Trying to wade your way to the top through this quagmire of moist bodies is a nightmare. You’re up against throngs of restless children, girls stacked high on 6-inch stilettos, and the infirm gasping their last breath before they succumb to heat stroke.
Fight your way to the summit. Rise, rise up above the oppression of the surface dwellers and ascend into the heavens.
Catch fleeting glimpses of Christ above you through the trees, arms outstretched, almost daring you to reach the peak.
Come at me, pilgrim.Christ the King
On the way, don’t forget to stop and smell the roses. There are plenty of great overlooks of the sea and nearby beaches.
You’re in the home stretch when you reach the longest continuous flight of stairs, a straight shot to the top. Keep going, you can do it.

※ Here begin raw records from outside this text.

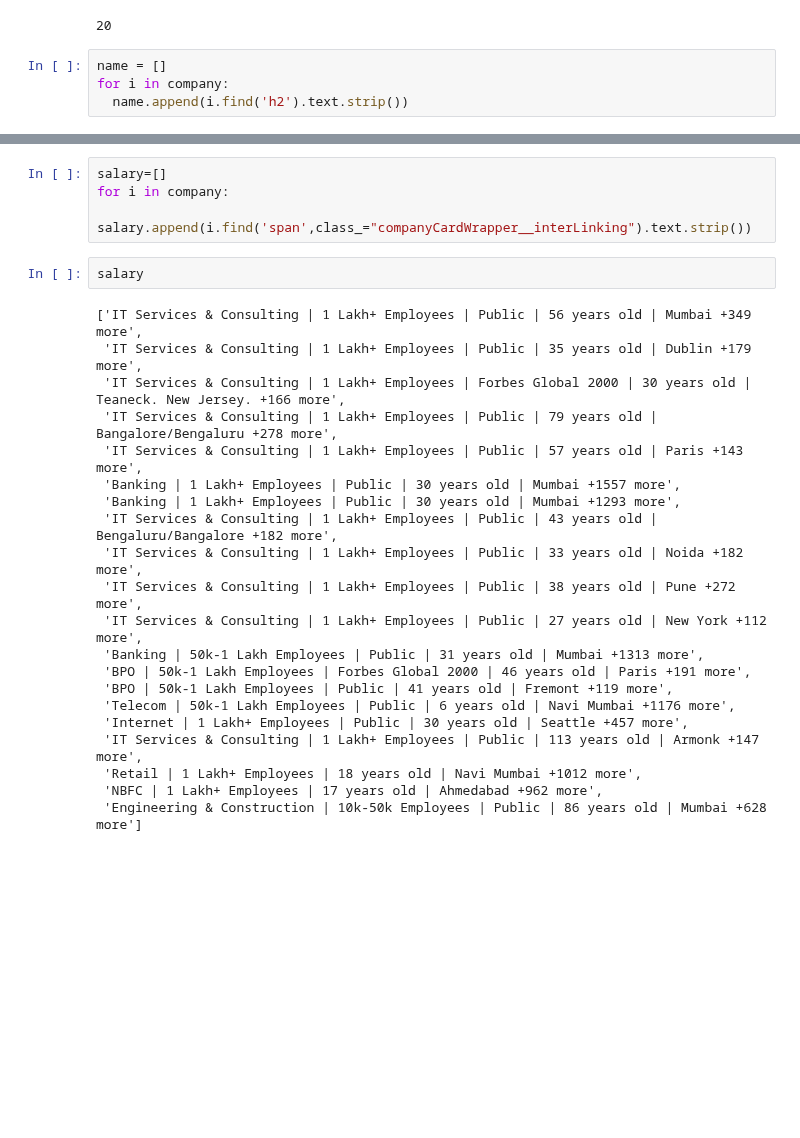
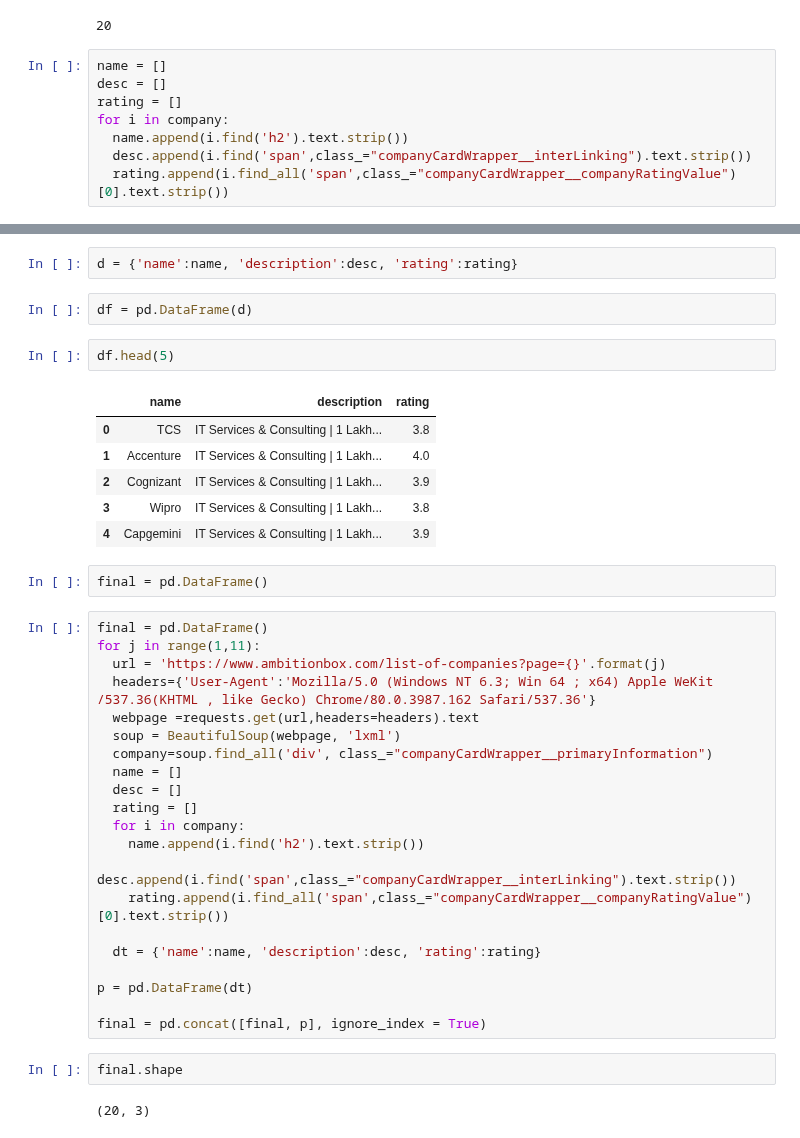
Before and after one commit to theakash07/100_Days_Machine_Learning, a Jupyter notebook: Day18WebScrapping.ipynb, the cells around one changed output, grey strips where cells are left out. Cells and saved outputs as stored; diff of their text form; blank space fills up the shorter version.

```diff
--- a/Day18WebScrapping.ipynb
+++ b/Day18WebScrapping.ipynb
@@ -196,5 +196,9 @@ len(company)
 20
 # %%
 name = []
+desc = []
+rating = []
 for i in company:
   name.append(i.find('h2').text.strip())
+  desc.append(i.find('span',class_="companyCardWrapper__interLinking").text.strip())
+  rating.append(i.find_all('span',class_="companyCardWrapper__companyRatingValue")[0].text.strip())
@@ -251,27 +205,40 @@ rating
-# %%
-salary=[]
-for i in company:
-  salary.append(i.find('span',class_="companyCardWrapper__interLinking").text.strip())
-# %%
-salary
-# %% [output]
-['IT Services & Consulting | 1 Lakh+ Employees | Public | 56 years old | Mumbai +349 more',
- 'IT Services & Consulting | 1 Lakh+ Employees | Public | 35 years old | Dublin +179 more',
- 'IT Services & Consulting | 1 Lakh+ Employees | Forbes Global 2000 | 30 years old | Teaneck. New Jersey. +166 more',
- 'IT Services & Consulting | 1 Lakh+ Employees | Public | 79 years old | Bangalore/Bengaluru +278 more',
- 'IT Services & Consulting | 1 Lakh+ Employees | Public | 57 years old | Paris +143 more',
- 'Banking | 1 Lakh+ Employees | Public | 30 years old | Mumbai +1557 more',
- 'Banking | 1 Lakh+ Employees | Public | 30 years old | Mumbai +1293 more',
- 'IT Services & Consulting | 1 Lakh+ Employees | Public | 43 years old | Bengaluru/Bangalore +182 more',
- 'IT Services & Consulting | 1 Lakh+ Employees | Public | 33 years old | Noida +182 more',
- 'IT Services & Consulting | 1 Lakh+ Employees | Public | 38 years old | Pune +272 more',
- 'IT Services & Consulting | 1 Lakh+ Employees | Public | 27 years old | New York +112 more',
- 'Banking | 50k-1 Lakh Employees | Public | 31 years old | Mumbai +1313 more',
- 'BPO | 50k-1 Lakh Employees | Forbes Global 2000 | 46 years old | Paris +191 more',
- 'BPO | 50k-1 Lakh Employees | Public | 41 years old | Fremont +119 more',
- 'Telecom | 50k-1 Lakh Employees | Public | 6 years old | Navi Mumbai +1176 more',
- 'Internet | 1 Lakh+ Employees | Public | 30 years old | Seattle +457 more',
- 'IT Services & Consulting | 1 Lakh+ Employees | Public | 113 years old | Armonk +147 more',
- 'Retail | 1 Lakh+ Employees | 18 years old | Navi Mumbai +1012 more',
- 'NBFC | 1 Lakh+ Employees | 17 years old | Ahmedabad +962 more',
- 'Engineering & Construction | 10k-50k Employees | Public | 86 years old | Mumbai +628 more']
+# %%
+d = {'name':name, 'description':desc, 'rating':rating}
+# %%
+df = pd.DataFrame(d)
+# %%
+df.head(5)
+# %% [output]
+|  | name | description | rating |
+| 0 | TCS | IT Services & Consulting | 1 Lakh... | 3.8 |
+| 1 | Accenture | IT Services & Consulting | 1 Lakh... | 4.0 |
+| 2 | Cognizant | IT Services & Consulting | 1 Lakh... | 3.9 |
+| 3 | Wipro | IT Services & Consulting | 1 Lakh... | 3.8 |
+| 4 | Capgemini | IT Services & Consulting | 1 Lakh... | 3.9 |
+# %%
+final = pd.DataFrame()
+# %%
+final = pd.DataFrame()
+for j in range(1,11):
+  url = 'https://www.ambitionbox.com/list-of-companies?page={}'.format(j)
+  headers={'User-Agent':'Mozilla/5.0 (Windows NT 6.3; Win 64 ; x64) Apple WeKit /537.36(KHTML , like Gecko) Chrome/80.0.3987.162 Safari/537.36'}
+  webpage =requests.get(url,headers=headers).text
+  soup = BeautifulSoup(webpage, 'lxml')
+  company=soup.find_all('div', class_="companyCardWrapper__primaryInformation")
+  name = []
+  desc = []
+  rating = []
+  for i in company:
+    name.append(i.find('h2').text.strip())
+    desc.append(i.find('span',class_="companyCardWrapper__interLinking").text.strip())
+    rating.append(i.find_all('span',class_="companyCardWrapper__companyRatingValue")[0].text.strip())
+
+  dt = {'name':name, 'description':desc, 'rating':rating}
+
+p = pd.DataFrame(dt)
+
+final = pd.concat([final, p], ignore_index = True)
+# %%
+final.shape
+# %% [output]
+(20, 3)
```
Also changed, not shown: parts of 3 cells of this notebook.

Alright, I lied. You’re not really done yet. There’s still the matter of climbing the actual statue, and you’re not going to like it.
On the Shoulders of Giants
The statue staircase is the real bottleneck. The stairwell isn’t built for big people, or even normal-sized people. If you told me the stairs were actually a much smaller model for what the real steps are supposed to look like, I’d believe you.
And since these stairs are protected from the sun, old people just sit down and rest on them. Ignore the fact that there’s barely enough room for a single foot on each step. Just deal with it. Shimmy past, and don’t worry if the sweaty seat of your pants grazes a nose or two as you squeeze through.
This is your moment. Embrace it.
Your reward is close. The stairs emerge onto a precarious platform atop Christ’s shoulders, where you can clench your asshole and drink in the panoramic view of Vung Tau.
After a few minutes of exercising your sphincter, head back to the stairs. Shuffle past a red-faced child covered in melted chocolate, and try not to trip down the steps as the darkness blinds you.
The old women from before are still here massaging their feet. They also remember the dank, earthy smell of your humid body all too well. Smile and nod as you give them another daily dose of sodium, then collect your shoes from the base of the statue.
Congratulations, now you’re a bonafide pilgrim. You can Tweet about your religious experience in designated Twitter zones to your left.